Chris Collins flexes recruiting muscle

By landing in-state shooting guard Scott Lindsey, Chris Collins provided further proof that his program is headed in the right direction.

We expected this process to take two years, maybe three.

Chris Collins arrived at Northwestern with considerable hype. In his introductory press conference, before a cautiously optimistic crowd, he outlined his ideal team.

He quickly mentioned recruiting as the "lifeblood" of any major college basketball program. And, of course, that was among the primary complaints from Bill Carmody's last days. Despite his best efforts, NU seldom competed for elite prospects.

Collins needed to establish his reputation and his pitch. Already behind in some 2014 recruiting battles–given the difficulty of any transition–he faced an abbreviated timeframe to achieve immediate success.

He landed Vic Law. We smiled, briefly. It takes more than one piece. We know that.

Collins proceeded to flash his recruiting savvy, so advanced for a first-time head coach. He snagged "stretch-four" sleeper Gavin Skelly to shore up his frontcourt depth. But what happened next was even more impressive.

He really started outdueling other coaches.

Matt Painter needed Bryant McIntosh. Badly. The embattled Purdue head coach had already watched many of his top targets slip away, hoping an in-state point guard would salvage the class.

Though Painter eventually landed three-star talent Vince Edwards, he fell behind in the McIntosh sweepstakes and never recovered. Collins and Armon Gates built excellent relationships with the point guard of their future; it marked a major recruiting victory for NU.

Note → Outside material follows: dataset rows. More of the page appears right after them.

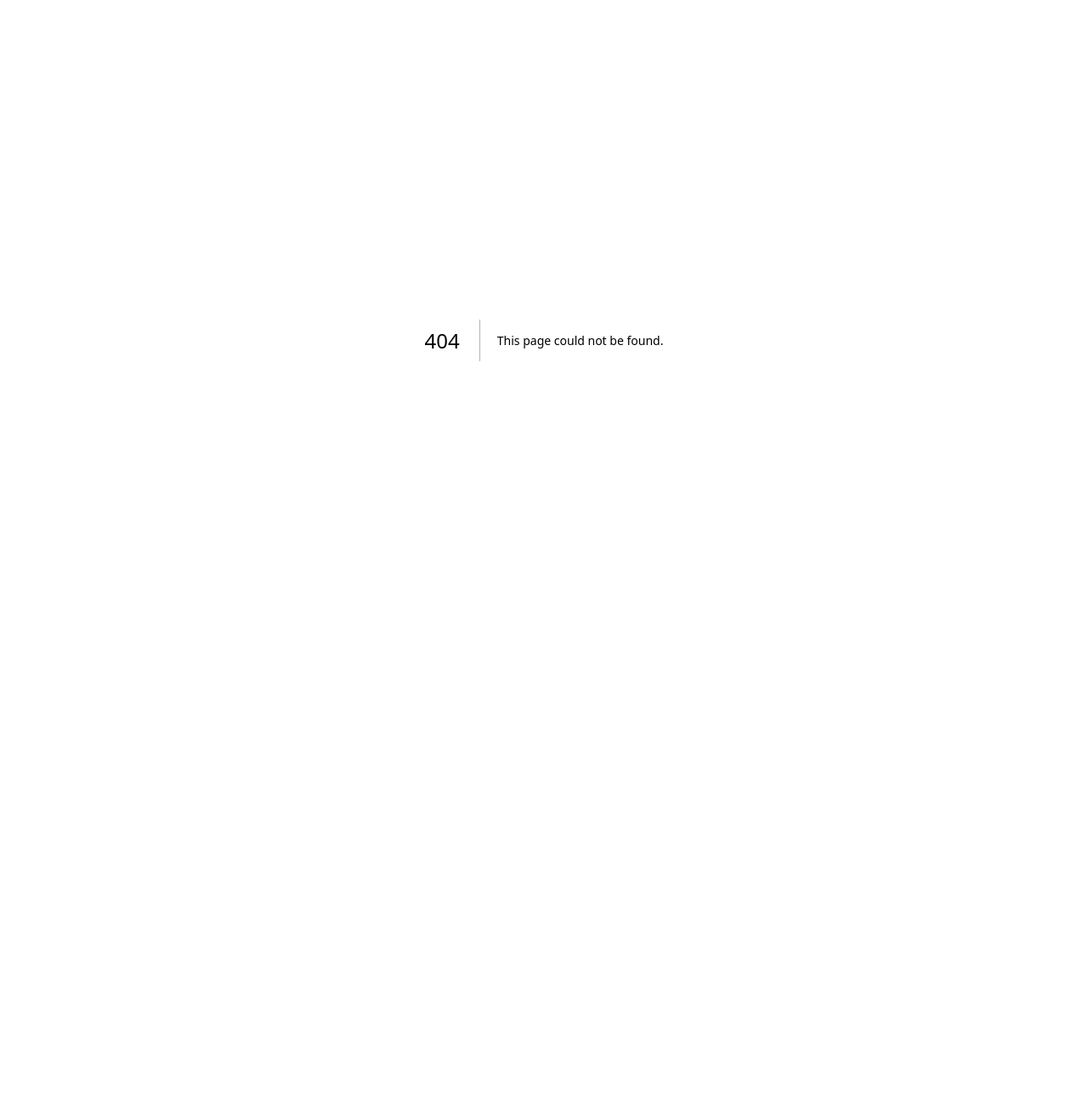
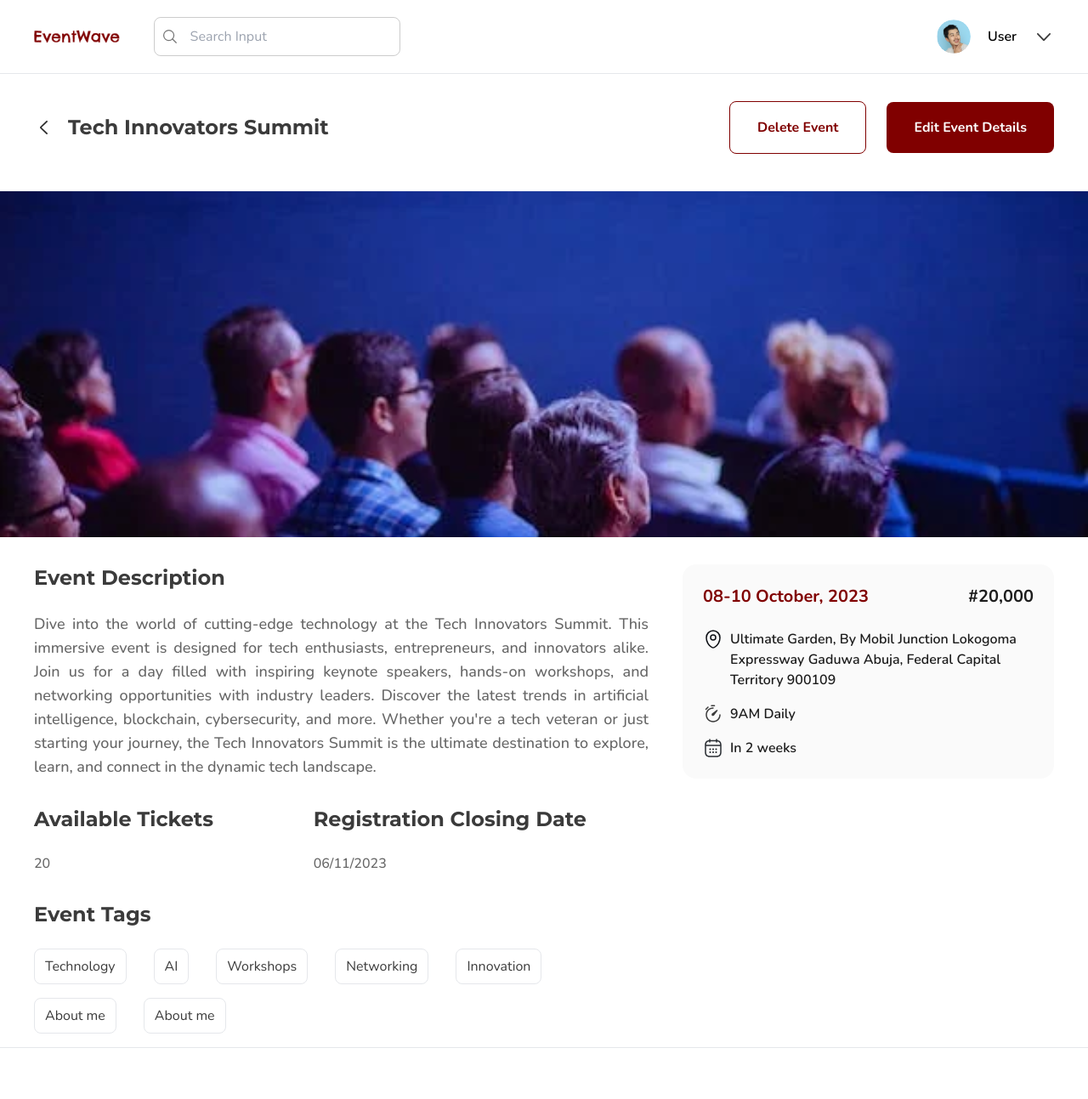
Before and after one commit to hngx-org/event, a Next.js app: page /event/management/delete in a window 1280 px wide. Before the commit this address had no page. Shown: the top 1293 px of the page at 85% size. Before the commit the page ends 800 px from the top, so only its background shows below. Built offline with nearby package versions, Linux system fonts and the light colour scheme.

Commit message:
Feat/event management delete (#39)
* Event Management Cancel Page Created

* Event management cancel page created

* Event Management Cancel Registration Page

* Event Management Page Delete Created

* Done

* Done

* DOne

```diff
--- /dev/null
+++ b/pages/event/management/delete.tsx
@@ -0,0 +1,160 @@
+import EventLayout from '@/components/layout/eventLayout'
+import { EventManagementModalType, SimilarEventsType } from '@/@types';
+import arrow_back_ios from "@/public/assets/images/arrow_back_ios.svg";
+import banner from "@/public/assets/images/banner.svg";
+import similarImage from "@/public/images/eventimage.jpg"
+import { LocationSVG, TimerSVG, CalendarSVG } from '@/public/assets/icons/event-management-svg';
+import Image from "next/image";
+import React, { useState } from 'react'
+import EventManagementModal from '@/components/modals/event-management-modal';
+
+const Delete = () => {
+    const [showModal, setShowModal] = useState<boolean>(false)
+    const eventTags: Array<String> = ["Technology", "AI", "Workshops", "Networking", "Innovation", "About me", "About me"]
+    const similarEvents: SimilarEventsType[] = [
+        {
+            imgSrc: similarImage,
+            name: "Event Name",
+            location: "Event Location",
+            time: "Event Time",
+            date: "OCT 08",
+            live: "Live",
+            amount: "Free"
+        },
+        {
+            imgSrc: similarImage,
+            name: "Event Name",
+            location: "Event Location",
+            time: "Event Time",
+            date: "OCT 08",
+            live: "Live",
+            amount: "Free"
+        },
+        {
+            imgSrc: similarImage,
+            name: "Event Name",
+            location: "Event Location",
+            time: "Event Time",
+            date: "OCT 08",
+            live: "In 2 weeks",
+            amount: "#20,000"
+        },
+    ]
+
+    const modalMessage: EventManagementModalType = {
+        title: "Event Deleted",
+        message: "Are you sure you want to delete this event? This action cannot be undone.",
+        text: "Your event has been successfully deleted. Thank you for using our platform.",
+        route: "event/event-details",
+        button: "Back to Event Management",
+        onclose: () => setShowModal(false),
+        onNext: () => { }
+    }
+
+    return (
+        <EventLayout>
+            <div className="w-full">
+                <hr />
+                {/* Tech Summit And Button */}
+                <div className="mt-8 px-[20px] md:px-[40px] gap-8 flex items-center justify-between">
+                    <div className="gap-4 flex items-center">
+                        <Image
+                            src={arrow_back_ios}
+                            alt="arrow"
+                            className="w-[24px] h-[24px]"
+                        />
+                        <h3 className="font-montserrat text-xl md:text-2xl text-[#3B3B3B] font-bold">
+                            Tech Innovators Summit
+                        </h3>
+                    </div>
+                    <div className="flex gap-6 items-center">
+                        <button
+                            onClick={() => setShowModal(true)}
+                            type="button"
+                            className="px-8 py-[18px] rounded-lg bg-transparent text-[#800000] border border-[#800000] font-bold active:scale-[0.99]"
+                        >
+                            Delete Event
+                        </button>
+                        <button
+                            type="button"
+                            className="px-8 py-[18px] rounded-lg bg-[#800000] text-[#FEFEFE] font-bold active:scale-[0.99]"
+                        >
+                            Edit Event Details
+                        </button>
+                    </div>
+                </div>
+                {/* Banner */}
+                <Image
+                    src={banner}
+                    alt="banner"
+                    className="w-full max-h-[458px] h-full object-cover  mt-11"
+                />
+                <div className="container mx-auto mt-8 px-[20px] md:px-[40px] mb-4">
+                    {/* Event Description and Date */}
+                    <div className="flex flex-col lg:flex-row gap-10 justify-between">
+                        {/* Event Description */}
+                        <div className="max-w-[733px] w-full">
+                            <h1 className="text-[#3B3B3B] text-2xl font-bold font-montserrat">Event Description</h1>
+                            <p className="mt-6 text-[#666666] text-lg font-medium text-justify">
+                                Dive into the world of cutting-edge technology at the Tech Innovators Summit. This immersive event is designed for tech enthusiasts, entrepreneurs, and innovators alike. Join us for a day filled with inspiring keynote speakers, hands-on workshops, and networking opportunities with industry leaders. Discover the latest trends in artificial intelligence, blockchain, cybersecurity, and more. Whether you're a tech veteran or just starting your journey, the Tech Innovators Summit is the ultimate destination to explore, learn, and connect in the dynamic tech landscape.
+                            </p>
+                            {/*  */}
+                            <div className="max-w-[650px] w-full flex gap-4 justify-between mt-8">
+                                <div>
+                                    <h1 className="font-montserrat font-bold text-2xl text-[#3B3B3B]">Available Tickets</h1>
+                                    <p className="mt-6 text-[#666666] font-medium">20</p>
+                                </div>
+                                <div>
+                                    <h1 className="font-montserrat font-bold text-2xl text-[#3B3B3B]">Registration Closing Date</h1>
+                                    <p className="mt-6 text-[#666666] font-medium">06/11/2023</p>
+                                </div>
+                            </div>
+                            {/* Event Tags */}
+                            <div className="max-w-[653px] mt-8">
+                                <h1 className="font-bold font-montserrat text-[#3B3B3B] text-2xl">Event Tags</h1>
+                                <div className="mt-6 flex flex-wrap gap-y-4 gap-x-8">
+                                    {eventTags?.map((event, index) => (
+                                        <button
+                                            key={index}
+                                            type='button'
+                                            className="py-2 text-center px-3 border rounded-lg text-[#3B3B3B]"
+                                        >
+                                            {event}
+                                        </button>
+                                    ))}
+                                </div>
+                            </div>
+                        </div>
+                        {/* Date */}
+                        <div className="lg:max-w-[437px] w-full h-max p-6 rounded-2xl bg-[#FAFAFA]">
+                            <div className="flex items-center justify-between gap-5 text-xl font-bold">
+                                <h4 className="text-[#800000]">08-10 October, 2023</h4>
+                                <h4 className="text-[#1C1C1C]">#20,000</h4>
+                            </div>
+                            <div className="mt-6 text-[#1C1C1C] font-semibold">
+                                <div className="flex gap-2">
+                                    <div>
+                                        <LocationSVG />
+                                    </div>
+                                    <p>Ultimate Garden, By Mobil Junction Lokogoma Expressway Gaduwa Abuja, Federal Capital Territory 900109</p>
+                                </div>
+                                <div className="flex gap-2 mt-4">
+                                    <TimerSVG />
+                                    <p>9AM Daily</p>
+                                </div>
+                                <div className="flex gap-2 mt-4">
+                                    <CalendarSVG />
+                                    <p>In 2 weeks</p>
+                                </div>
+                            </div>
+                        </div>
+                    </div>
+                </div>
+                <hr />
+            </div>
+            {showModal && <EventManagementModal {...modalMessage} />}
+        </EventLayout>
+    )
+}
+
+export default Delete
```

Collins then stared down other high-major programs in pursuit of Fenwick (Ill.) shooting guard Scott Lindsey. Fran McCaffery and Iowa gave Lindsey his first high-major offer, leading the NU coach to work quickly.

Deciding that he wanted more perimeter threats, Collins offered Lindsey on Aug. 27. There was the perfect in-state appeal, the need, the correct fit. It left Iowa and Vanderbilt hanging. The Cats are no longer after "sleepers" or convenient local guards. Collins and his staff spent all of July evaluating the perfect fits. This year, they're actually getting them.

Lindsey may or may not be another game-changing player for NU. At the very least, we know he'll compete for minutes given his three-point shot and maturity. But things change, and as the NU profile rises, so will its recruiting tendencies.

For now, we're growing to expect more incredible recruiting efforts. Collins absorbed his share of losses (Tyler Ulis, maybe) but rebounded with these wins.

One class–no matter how good–can only have so much effect on a program. Law, Skelly, McIntosh and Lindsey will have their four-year tenure and almost certainly lift NU to its first NCAA Tournament appearance—probably by their sophomore year.

Collins, though, should be here past the moment they graduate. In the coming seasons, he'll attempt to make NU the ideal destination for local stars. He'll set the bar even higher, building from the current framework.

It's just one class. Four now, five or six when it's complete. If this season provides any indication, Chris Collins will soon be competing for the best recruits around. With confidence and optimism nearing all-time highs in regards to this program, he's also got another selling point.

Yesterday, Collins and NU beat out Iowa and Vanderbilt. The week before, McIntosh spurned more than a dozen offers to choose the Wildcats.

We can try to get used to this, sure, but Chris Collins is just beginning.

Purple Wildcats Top Stories